Pityriasis is often immediately diagnosed at the consultation of a dermatologist during examination and dermatoscopy of skin areas with altered coloration. To confirm the diagnosis, a Balzer iodine test is carried out, which consists in applying 5% alcohol iodine to the skin. Due to the looseness of the affected areas of the epidermis, the skin in these places absorbs iodine better and is colored more intensively than in healthy areas. With the same success, solutions of aniline dyes can be used to conduct the test: zelenka, iodine, fucarcin. The presence of a symptom of Beignet or the “chip phenomenon” is also determined: peeling of the skin when it is lightly scraped off on the surface of spots of pityriasis.

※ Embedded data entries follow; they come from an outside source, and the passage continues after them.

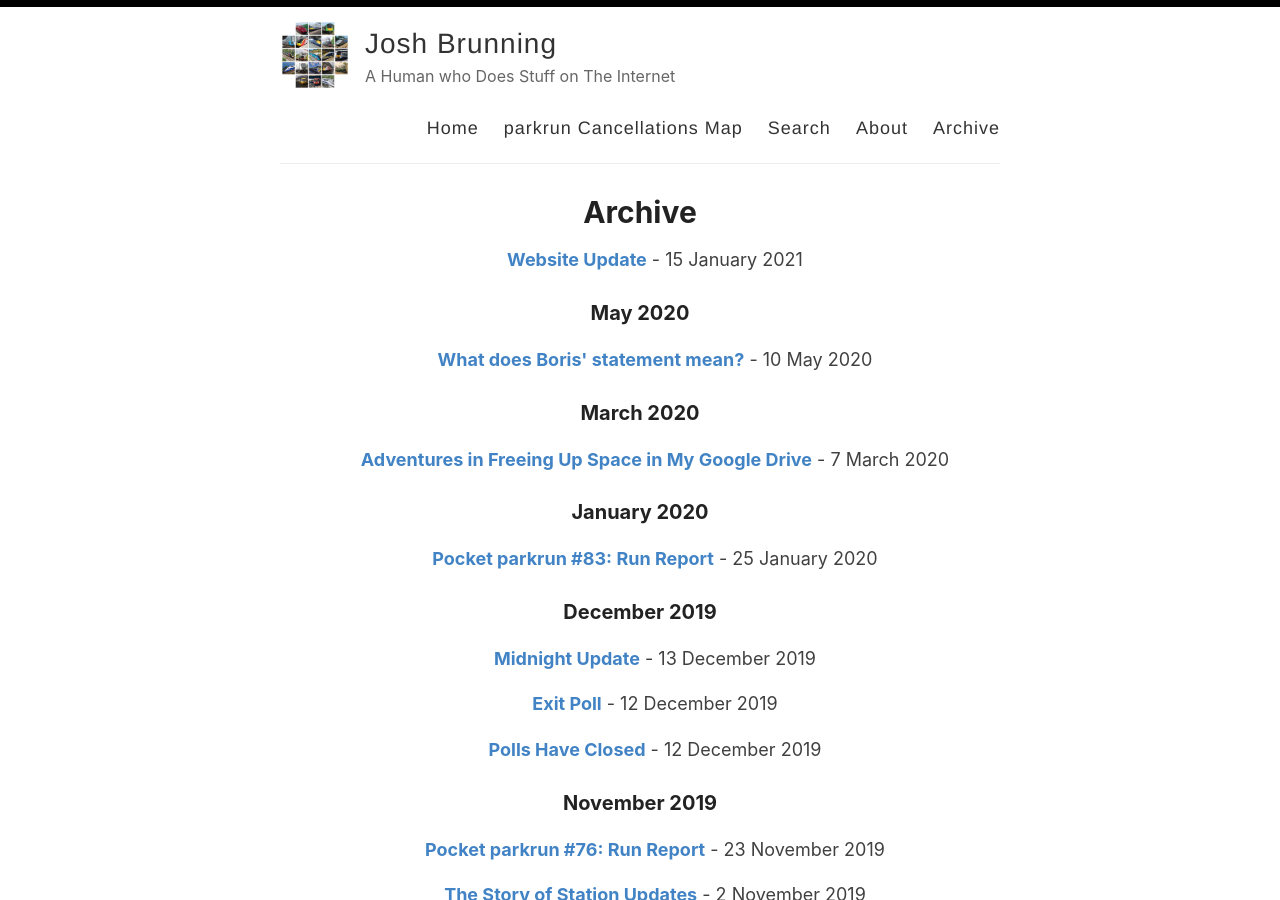
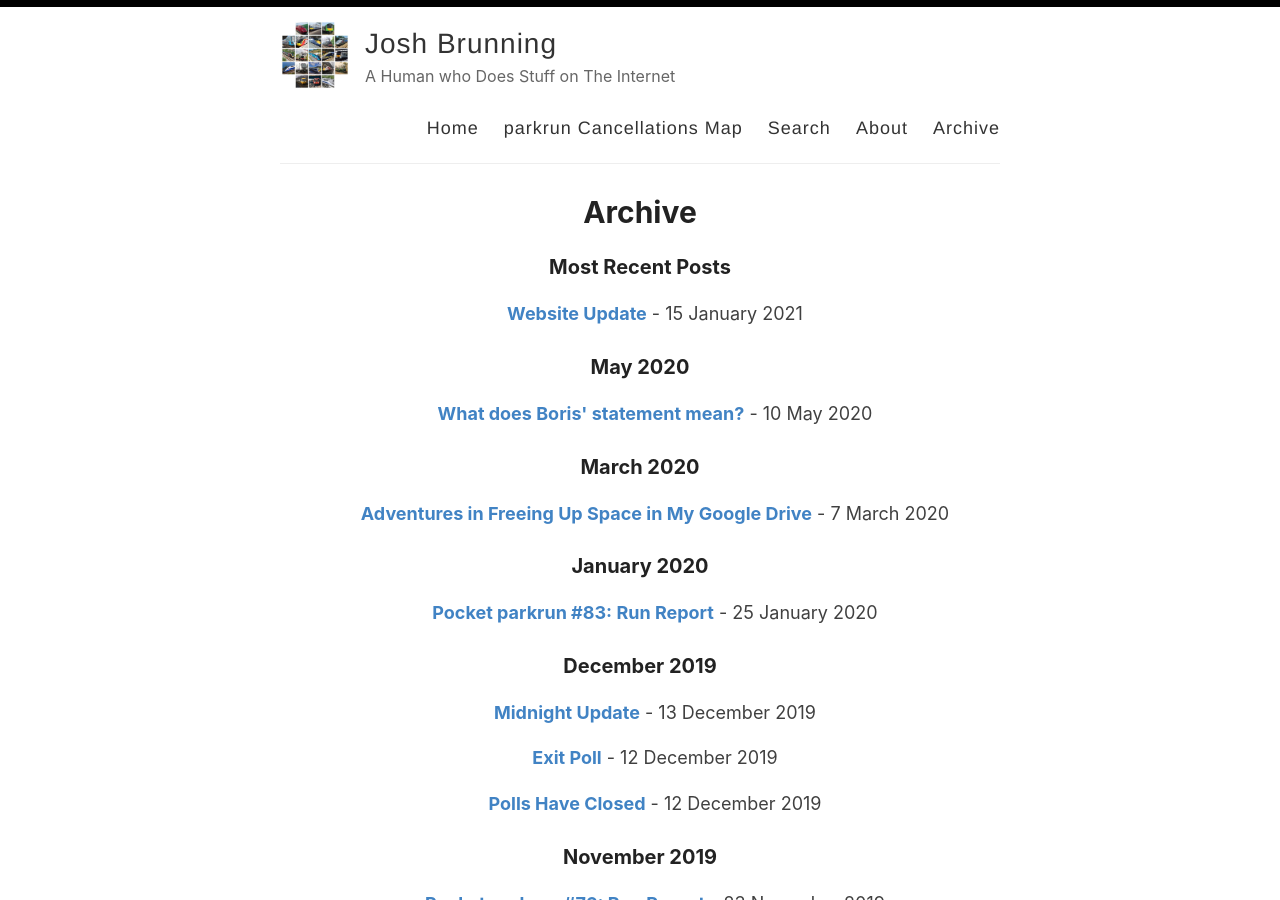
Before and after one commit to josh-justjosh/blog, a Jekyll site: the page built from _pages/archive.md, in a window 1280 px wide and 900 px high. Built offline with Jekyll 4.4.1, drawn with Linux system fonts in a browser that asks for light colours.

Commit message:
Update archive.md

```diff
--- a/_pages/archive.md
+++ b/_pages/archive.md
@@ -7,6 +7,7 @@
 
 <div id="archives">
   <section id="archive">
+     <h3>Most Recent Posts</h3>
       {%for post in site.posts %}
       {% unless post.next %}
       <ul class="this">
@@ -22,5 +23,6 @@
           <p><center><b><a href="{{ site.baseurl }}{{ post.url }}">{% if post.title and post.title != "" %}{{post.title}}{% else %}{{post.excerpt |strip_html}}{%endif%}</a></b> - {% if post.date and post.date != "" %}{{ post.date | date: "%e %B %Y" }}{%endif%}</center></p>
           {% endfor %}
       </ul>
+    <h3>Oldest Posts</h3>
   </section>
 </div>
```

Luminescent diagnostics carried out in a special darkened room reveals red-yellow or dark brown fluorescence of spots. Microscopic examination of scraping with pityriasis makes it possible to detect elements of the fungus in the scales of the epidermis.
Differentiate pityriasis from pink on the basis of the clinical picture. Pityriasis rosea is characterized by an oblong and diamond-shaped lesion foci, localization of spots along the skin tension lines. Foci of pseudoleucoderma remaining after the pityriasis is resolved differentiate from vitiligo, secondary hypopigmentation, leprosy.
It is also necessary to distinguish pityriasis from syphilitic roseola, and areas of pseudoleucoderm from syphilitic leukoderm. Syphilitic roseola does not peel off, has a pink color, disappears when pressed. Syphilitic leukoderma resembles a lace mesh in its appearance, and not drain spots of reduced pigmentation. To differentiate pityriasis from syphilitic manifestations, the patient may be prescribed the following tests: scraping microscopy for pale treponema, PCR diagnosis of syphilis or RPR test.
Treatment is carried out on an outpatient basis until the complete disappearance of the manifestations of pityriasis. Apply local antifungal agents: 5% salicylic ointment, 3-5% salicylic alcohol, 5-10% sulfur ointment, 3-5% resorcinol alcohol, terbinafine, bifonazole, clotrimazole, cycloperox, terbinafine, naphthyphine, etc. Common pityriasis or its recurrent course is an indication for general antifungal treatment. It is carried out by ingestion of antifungal drugs such as itraconazole, ketoconazole.
Prevention of recurrent pityriasis includes a repeated course of antifungal treatment, regular water procedures and hyperhidrosis therapy. To prevent infection of the patient’s relatives, disinfection of the patient’s clothes and underwear is carried out. People who are in constant contact with the patient are examined using a fluorescent lamp.